I read about jobseeker Evie Randall at the weekend.
She was described by the New Zealand Herald as a smart, straight-A student. A 19-year-old in her third trimester at Wellington Institute of Technology.
She was yearning to make her mark in the male-dominated gaming industry.
But had been turned down for 40 jobs. She believed it was because of her learning needs - she was diagnosed with Autism Spectrum Disorder around age 2.
It's frustrating for her and those close to her who describe her as "hugely motivated," "a quick learner" and "a team player".
They all know she's perfectly capable of working and doing it well but say as soon as potential employers see her disclose her disorder, they put her CV to the side.
Through the struggle finding work, at times Evie had wondered whether she should mention her disability when applying for jobs. But disclosing her disability is to ensure she would have support and understanding from an employer.
I've never had to experience discrimination due to disability so I can only imagine how she is feeling.
Whether somebody has a learning or physical disability should not affect their chance of being employed, unless it directly affects their ability to do the work.
We now know people learn differently and if we know that, we can accommodate them.
And often thinking or processing things differently from others can be beneficial in the workplace.
I know people who are dyslexic, in wheelchairs, an amputee. They are all in successful employment because employers realised they were the best people for the jobs.

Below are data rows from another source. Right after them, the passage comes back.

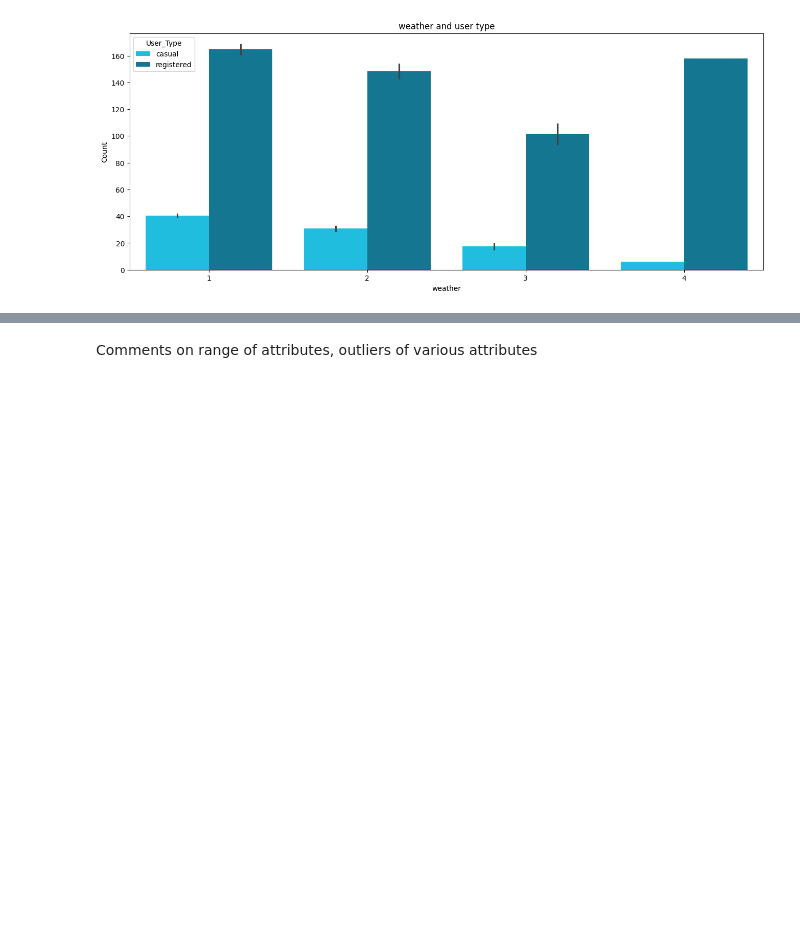
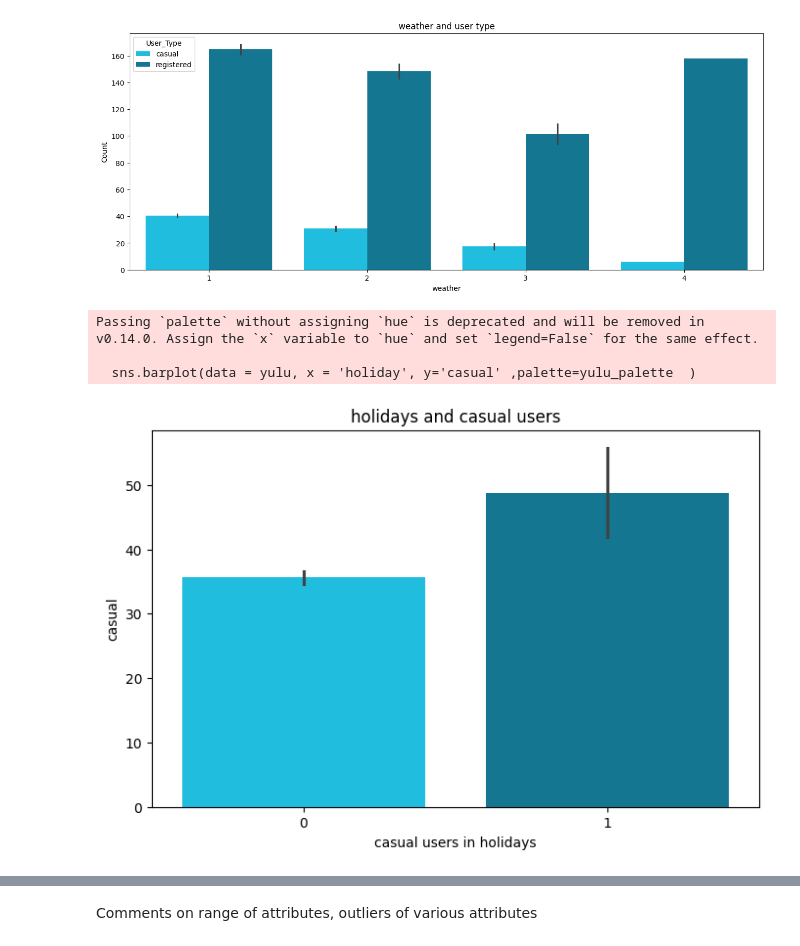
Before and after one commit to RichaGaharwar/Yulu---Hypothesis-Testing, a Jupyter notebook: Yulu_Hypothesis_Testing.ipynb, the cells around one changed output, grey strips where cells are left out. Cells and saved outputs as stored; diff of their text form; code cells hidden in the pictures; blank space fills up the shorter version.

```diff
--- a/Yulu_Hypothesis_Testing.ipynb
+++ b/Yulu_Hypothesis_Testing.ipynb
@@ -625,3 +625,15 @@ plt.title('weather and user type')
 plt.show()
 # %% [output]
 [figure]
+# %%
+yulu_palette = ['#00D2FF', '#0082A6', '#F4F7F6', '#707070']
+plt.figure(figsize = (8,5))
+sns.barplot(data = yulu, x = 'holiday', y='casual' ,palette=yulu_palette  )
+plt.xlabel('casual users in holidays')
+plt.title('holidays and casual users')
+plt.show()
+# %% [output]
+Passing `palette` without assigning `hue` is deprecated and will be removed in v0.14.0. Assign the `x` variable to `hue` and set `legend=False` for the same effect.
+
+  sns.barplot(data = yulu, x = 'holiday', y='casual' ,palette=yulu_palette  )
+[figure, added]
```
Also changed, not shown: parts of 5 cells of this notebook.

The library in the town I grew up in employed people with Down syndrome to sort returned books. There was a paper mill run entirely by people with disabilities and the boutique paper they made was beautiful.
To simply put a CV into the reject pile without a second thought because of disability is potentially a waste of talent and opportunity lost.
But there aren't enough employers willing or understanding enough to employ people with disabilities and unless more employers actively employ people with disabilities nothing will change.
Organisations and businesses should be challenged to create an inclusive environment where people, of all abilities, can thrive.
Those companies may be better for it.